During a year as visiting Head of a specialist school in the USA, he studied special education at the Johns Hopkins University and co-authored ‘The Test of Cognitive Style in Mathematics’.
He returned to the UK in 1986 to set up his own secondary school for dyslexic students. This school won several awards, including ‘Highly Effective School’ and ‘Beacon School’ status from the Department of Education and the ‘Award for Excellence’ from the Independent Schools’ Association. The school is now a part of the Priory Group.
During this time Steve continued to research, write and lecture about maths learning difficulties. One of his books, ‘The Trouble with Maths’ won the Times Educational Supplement award for ‘Books for Teaching and Learning' and remains a best seller in its second edition. Recently, he has compiled and edited the ‘Routledge International Handbook on Mathematical Learning Difficulties and Dyscalculia’ (2015) with 31 chapters from leading experts from around the world.
He has lectured on maths learning difficulties and presented teacher training in over thirty countries.
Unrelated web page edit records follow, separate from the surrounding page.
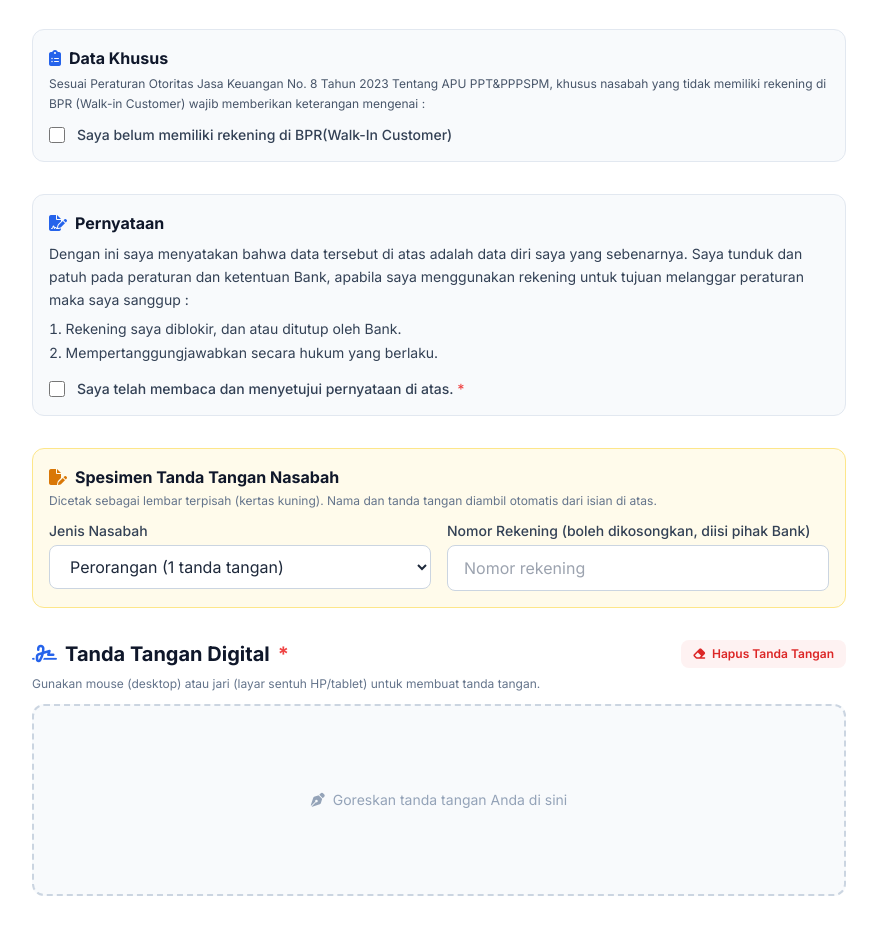
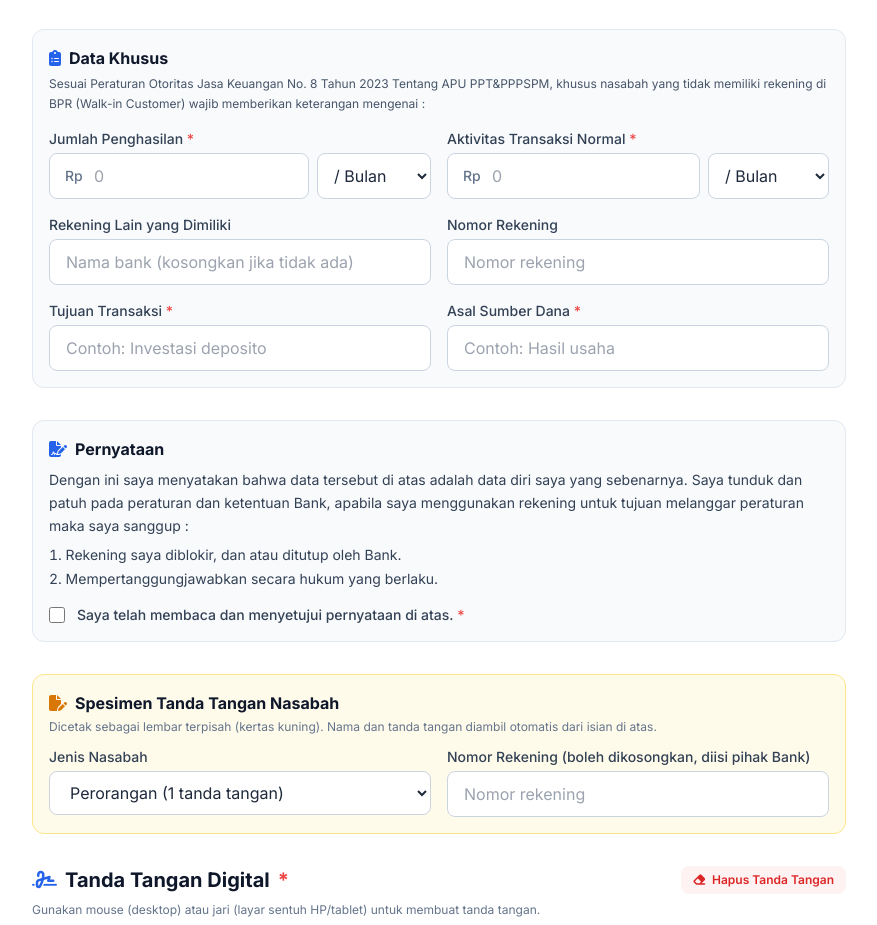
Before and after one commit to danimy8/Formulir-Data-Diri, a plain HTML site: page index.html in a window 1280 px wide. Shown: the part 2572-3497 px from the top of the page, without its empty margins (201-1078 px from the left). Drawn offline with nearby package versions, Linux system fonts and the light colour scheme.

Commit message:
Update index.html

```diff
--- a/index.html
+++ b/index.html
@@ -545,12 +545,7 @@
                             Sesuai Peraturan Otoritas Jasa Keuangan No. 8 Tahun 2023 Tentang APU PPT&amp;PPPSPM, khusus nasabah yang tidak memiliki rekening di BPR (Walk-in Customer) wajib memberikan keterangan mengenai :
                         </p>
 
-                        <label class="flex items-start gap-3 cursor-pointer">
-                            <input type="checkbox" id="isWalkIn" onchange="toggleWalkIn()" class="mt-0.5 w-4 h-4 accent-blue-600">
-                            <span class="text-sm font-medium text-slate-700">Saya belum memiliki rekening di BPR(Walk-In Customer)</span>
-                        </label>
-
-                        <div id="walkInBox" class="hidden mt-4 grid grid-cols-1 md:grid-cols-2 gap-4">
+                        <div id="walkInBox" class="mt-4 grid grid-cols-1 md:grid-cols-2 gap-4">
 
                             <!-- Jumlah Penghasilan -->
         <div>
@@ -558,7 +553,7 @@
             <div class="flex gap-2">
                 <div class="relative flex-1">
                     <span class="absolute left-4 top-1/2 -translate-y-1/2 text-slate-500 text-sm font-medium">Rp</span>
-                    <input type="text" id="wiIncome" inputmode="numeric" oninput="formatRupiah(this)" placeholder="0" class="w-full pl-11 pr-3 py-2.5 rounded-lg border border-slate-300 focus:ring-2 focus:ring-brand-500 outline-none">
+                    <input type="text" id="wiIncome" required inputmode="numeric" oninput="formatRupiah(this)" placeholder="0" class="w-full pl-11 pr-3 py-2.5 rounded-lg border border-slate-300 focus:ring-2 focus:ring-brand-500 outline-none">
                 </div>
                 <select id="wiIncomePeriod" class="px-3 py-2.5 rounded-lg border border-slate-300 bg-white outline-none">
                     <option value="Bulan">/ Bulan</option>
@@ -573,7 +568,7 @@
             <div class="flex gap-2">
                 <div class="relative flex-1">
                     <span class="absolute left-4 top-1/2 -translate-y-1/2 text-slate-500 text-sm font-medium">Rp</span>
-                    <input type="text" id="wiActivity" inputmode="numeric" oninput="formatRupiah(this)" placeholder="0" class="w-full pl-11 pr-3 py-2.5 rounded-lg border border-slate-300 focus:ring-2 focus:ring-brand-500 outline-none">
+                    <input type="text" id="wiActivity" required inputmode="numeric" oninput="formatRupiah(this)" placeholder="0" class="w-full pl-11 pr-3 py-2.5 rounded-lg border border-slate-300 focus:ring-2 focus:ring-brand-500 outline-none">
                 </div>
                 <select id="wiActivityPeriod" class="px-3 py-2.5 rounded-lg border border-slate-300 bg-white outline-none">
                     <option value="Bulan">/ Bulan</option>
@@ -594,11 +589,11 @@
 
         <div>
             <label class="block text-sm font-medium text-slate-700 mb-1">Tujuan Transaksi <span class="text-red-500">*</span></label>
-            <input type="text" id="wiPurpose" placeholder="Contoh: Investasi deposito" class="w-full px-4 py-2.5 rounded-lg border border-slate-300 focus:ring-2 focus:ring-brand-500 outline-none">
+            <input type="text" id="wiPurpose" required placeholder="Contoh: Investasi deposito" class="w-full px-4 py-2.5 rounded-lg border border-slate-300 focus:ring-2 focus:ring-brand-500 outline-none">
         </div>
         <div>
             <label class="block text-sm font-medium text-slate-700 mb-1">Asal Sumber Dana <span class="text-red-500">*</span></label>
-            <input type="text" id="wiFund" placeholder="Contoh: Hasil usaha" class="w-full px-4 py-2.5 rounded-lg border border-slate-300 focus:ring-2 focus:ring-brand-500 outline-none">
+            <input type="text" id="wiFund" required placeholder="Contoh: Hasil usaha" class="w-full px-4 py-2.5 rounded-lg border border-slate-300 focus:ring-2 focus:ring-brand-500 outline-none">
         </div>
     </div>
 </div>
@@ -933,7 +928,7 @@
                                     </div>
                                 </div>
                     <!-- Data Khusus Walk-In Customer (Review) -->
-                    <div id="reviewWalkInWrap" class="mt-8 hidden">
+                    <div id="reviewWalkInWrap" class="mt-8">
                         <h3 class="text-sm font-bold text-slate-700 uppercase tracking-wider mb-1">Data Khusus (Walk-In Customer)</h3>
                         <p class="text-[11px] text-slate-500 mb-3">Sesuai POJK No. 8 Tahun 2023 tentang APU PPT&amp;PPPSPM.</p>
                         <div class="grid grid-cols-1 sm:grid-cols-2 gap-4">
@@ -1400,7 +1395,7 @@
             const specNamaPer  = isPerusahaan ? document.getElementById('specNamaPerusahaan').value.trim() : '-';
             const specDireksi1 = isPerusahaan ? document.getElementById('specDireksi1').value.trim() : '-';
             const specDireksi2 = isPerusahaan ? document.getElementById('specDireksi2').value.trim() : '-';
-            const isWalkIn = document.getElementById('isWalkIn').checked;
+            const isWalkIn = true;
             const wv = id => document.getElementById(id).value.trim();
             const wiIncome   = isWalkIn ? 'Rp ' + wv('wiIncome') + ' / ' + wv('wiIncomePeriod') : '-';
             const wiActivity = isWalkIn ? 'Rp ' + wv('wiActivity') + ' / ' + wv('wiActivityPeriod') : '-';
@@ -1512,7 +1507,6 @@ kirimKeMasterData({
             document.getElementById('reviewArisanCount').innerText = arisanCount;
             document.getElementById('cifArisan').classList.toggle('hidden', !isArisan);
             document.getElementById('printHeaderImg').src = isArisan ? 'header-bpr-arisan.png' : 'header-bpr.png';
-            document.getElementById('reviewWalkInWrap').classList.toggle('hidden', !isWalkIn);
             document.getElementById('reviewWiIncome').innerText = wiIncome;
             document.getElementById('reviewWiActivity').innerText = wiActivity;
             document.getElementById('reviewWiOtherAcc').innerText = wiOtherAcc;
```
In 2013 he provided five days of consultancy for the Ministry of Education in Singapore. Steve has won a number of awards, including the Marion Welchman Award for international work on dyslexia and the Lady Radnor Award for services to dyslexia.
Steve’s online resources for the Times Education Supplement have now received over 100 000 views and over 55 000 downloads.
It has been the research, teaching and listening experiences with students who have difficulties with learning maths that has convinced him that by working with them we can discover so much about how all children can learn maths more effectively.